The entries shown next need to be written again word for word.

RECORDS FOR THE EXERCISE START

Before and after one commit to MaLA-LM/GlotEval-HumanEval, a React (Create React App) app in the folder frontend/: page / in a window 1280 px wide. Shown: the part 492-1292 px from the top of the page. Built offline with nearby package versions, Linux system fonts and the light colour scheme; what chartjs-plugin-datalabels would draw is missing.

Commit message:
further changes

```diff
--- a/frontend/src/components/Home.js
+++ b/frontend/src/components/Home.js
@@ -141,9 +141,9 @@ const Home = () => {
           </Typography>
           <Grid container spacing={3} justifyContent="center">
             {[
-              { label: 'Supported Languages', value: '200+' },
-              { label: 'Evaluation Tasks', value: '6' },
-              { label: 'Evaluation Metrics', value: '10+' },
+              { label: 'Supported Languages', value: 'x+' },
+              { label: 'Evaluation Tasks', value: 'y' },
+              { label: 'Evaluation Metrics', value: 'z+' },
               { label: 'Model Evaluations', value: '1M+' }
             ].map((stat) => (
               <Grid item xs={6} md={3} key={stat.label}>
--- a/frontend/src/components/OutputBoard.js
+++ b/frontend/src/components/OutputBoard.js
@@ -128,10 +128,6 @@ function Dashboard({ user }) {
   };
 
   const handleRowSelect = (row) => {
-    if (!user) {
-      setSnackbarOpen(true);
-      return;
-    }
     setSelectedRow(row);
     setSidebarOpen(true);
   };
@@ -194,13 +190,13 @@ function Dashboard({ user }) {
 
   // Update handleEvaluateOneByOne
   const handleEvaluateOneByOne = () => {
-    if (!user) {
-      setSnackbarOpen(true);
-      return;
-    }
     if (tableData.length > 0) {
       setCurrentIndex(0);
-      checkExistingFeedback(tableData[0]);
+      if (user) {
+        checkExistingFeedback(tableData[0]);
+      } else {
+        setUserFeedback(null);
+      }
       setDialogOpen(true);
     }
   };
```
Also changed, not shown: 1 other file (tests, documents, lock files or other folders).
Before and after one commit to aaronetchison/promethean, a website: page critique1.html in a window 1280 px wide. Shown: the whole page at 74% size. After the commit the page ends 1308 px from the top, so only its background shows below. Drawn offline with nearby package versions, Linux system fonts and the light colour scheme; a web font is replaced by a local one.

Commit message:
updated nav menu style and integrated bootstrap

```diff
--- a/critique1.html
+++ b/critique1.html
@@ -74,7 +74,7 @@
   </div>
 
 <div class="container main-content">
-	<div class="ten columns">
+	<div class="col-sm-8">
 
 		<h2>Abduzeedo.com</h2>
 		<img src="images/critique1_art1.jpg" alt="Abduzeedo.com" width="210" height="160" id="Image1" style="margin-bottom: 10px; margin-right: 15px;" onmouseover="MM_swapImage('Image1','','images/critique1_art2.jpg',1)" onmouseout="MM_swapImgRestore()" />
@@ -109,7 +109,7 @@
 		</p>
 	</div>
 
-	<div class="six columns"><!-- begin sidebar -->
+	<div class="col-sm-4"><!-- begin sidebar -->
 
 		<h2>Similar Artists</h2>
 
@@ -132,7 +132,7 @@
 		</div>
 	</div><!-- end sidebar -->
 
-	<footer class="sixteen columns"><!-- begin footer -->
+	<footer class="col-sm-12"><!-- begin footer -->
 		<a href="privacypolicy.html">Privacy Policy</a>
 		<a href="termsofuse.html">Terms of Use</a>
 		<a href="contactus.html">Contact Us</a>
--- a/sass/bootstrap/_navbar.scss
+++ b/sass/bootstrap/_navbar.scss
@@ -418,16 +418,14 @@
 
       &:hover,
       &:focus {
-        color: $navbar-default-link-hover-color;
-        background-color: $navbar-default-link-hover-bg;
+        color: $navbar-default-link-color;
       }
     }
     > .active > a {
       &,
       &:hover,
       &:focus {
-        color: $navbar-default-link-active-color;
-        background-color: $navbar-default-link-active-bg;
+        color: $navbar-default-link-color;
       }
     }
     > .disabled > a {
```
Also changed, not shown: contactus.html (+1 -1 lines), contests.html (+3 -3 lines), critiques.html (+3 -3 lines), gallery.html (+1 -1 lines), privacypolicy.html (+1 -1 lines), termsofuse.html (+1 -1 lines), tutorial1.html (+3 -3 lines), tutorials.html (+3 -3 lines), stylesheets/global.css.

RECORDS FOR THE EXERCISE END

* ANSWER BOX *
Before and after one commit to MaLA-LM/GlotEval-HumanEval, a React (Create React App) app in the folder frontend/: page / in a window 1280 px wide. Shown: the part 492-1292 px from the top of the page. Built offline with nearby package versions, Linux system fonts and the light colour scheme; what chartjs-plugin-datalabels would draw is missing.

Commit message:
further changes

```diff
--- a/frontend/src/components/Home.js
+++ b/frontend/src/components/Home.js
@@ -141,9 +141,9 @@ const Home = () => {
           </Typography>
           <Grid container spacing={3} justifyContent="center">
             {[
-              { label: 'Supported Languages', value: '200+' },
-              { label: 'Evaluation Tasks', value: '6' },
-              { label: 'Evaluation Metrics', value: '10+' },
+              { label: 'Supported Languages', value: 'x+' },
+              { label: 'Evaluation Tasks', value: 'y' },
+              { label: 'Evaluation Metrics', value: 'z+' },
               { label: 'Model Evaluations', value: '1M+' }
             ].map((stat) => (
               <Grid item xs={6} md={3} key={stat.label}>
--- a/frontend/src/components/OutputBoard.js
+++ b/frontend/src/components/OutputBoard.js
@@ -128,10 +128,6 @@ function Dashboard({ user }) {
   };
 
   const handleRowSelect = (row) => {
-    if (!user) {
-      setSnackbarOpen(true);
-      return;
-    }
     setSelectedRow(row);
     setSidebarOpen(true);
   };
@@ -194,13 +190,13 @@ function Dashboard({ user }) {
 
   // Update handleEvaluateOneByOne
   const handleEvaluateOneByOne = () => {
-    if (!user) {
-      setSnackbarOpen(true);
-      return;
-    }
     if (tableData.length > 0) {
       setCurrentIndex(0);
-      checkExistingFeedback(tableData[0]);
+      if (user) {
+        checkExistingFeedback(tableData[0]);
+      } else {
+        setUserFeedback(null);
+      }
       setDialogOpen(true);
     }
   };
```
Also changed, not shown: 1 other file (tests, documents, lock files or other folders).
Before and after one commit to aaronetchison/promethean, a website: page critique1.html in a window 1280 px wide. Shown: the whole page at 74% size. After the commit the page ends 1308 px from the top, so only its background shows below. Drawn offline with nearby package versions, Linux system fonts and the light colour scheme; a web font is replaced by a local one.

Commit message:
updated nav menu style and integrated bootstrap

```diff
--- a/critique1.html
+++ b/critique1.html
@@ -74,7 +74,7 @@
   </div>
 
 <div class="container main-content">
-	<div class="ten columns">
+	<div class="col-sm-8">
 
 		<h2>Abduzeedo.com</h2>
 		<img src="images/critique1_art1.jpg" alt="Abduzeedo.com" width="210" height="160" id="Image1" style="margin-bottom: 10px; margin-right: 15px;" onmouseover="MM_swapImage('Image1','','images/critique1_art2.jpg',1)" onmouseout="MM_swapImgRestore()" />
@@ -109,7 +109,7 @@
 		</p>
 	</div>
 
-	<div class="six columns"><!-- begin sidebar -->
+	<div class="col-sm-4"><!-- begin sidebar -->
 
 		<h2>Similar Artists</h2>
 
@@ -132,7 +132,7 @@
 		</div>
 	</div><!-- end sidebar -->
 
-	<footer class="sixteen columns"><!-- begin footer -->
+	<footer class="col-sm-12"><!-- begin footer -->
 		<a href="privacypolicy.html">Privacy Policy</a>
 		<a href="termsofuse.html">Terms of Use</a>
 		<a href="contactus.html">Contact Us</a>
--- a/sass/bootstrap/_navbar.scss
+++ b/sass/bootstrap/_navbar.scss
@@ -418,16 +418,14 @@
 
       &:hover,
       &:focus {
-        color: $navbar-default-link-hover-color;
-        background-color: $navbar-default-link-hover-bg;
+        color: $navbar-default-link-color;
       }
     }
     > .active > a {
       &,
       &:hover,
       &:focus {
-        color: $navbar-default-link-active-color;
-        background-color: $navbar-default-link-active-bg;
+        color: $navbar-default-link-color;
       }
     }
     > .disabled > a {
```
Also changed, not shown: contactus.html (+1 -1 lines), contests.html (+3 -3 lines), critiques.html (+3 -3 lines), gallery.html (+1 -1 lines), privacypolicy.html (+1 -1 lines), termsofuse.html (+1 -1 lines), tutorial1.html (+3 -3 lines), tutorials.html (+3 -3 lines), stylesheets/global.css.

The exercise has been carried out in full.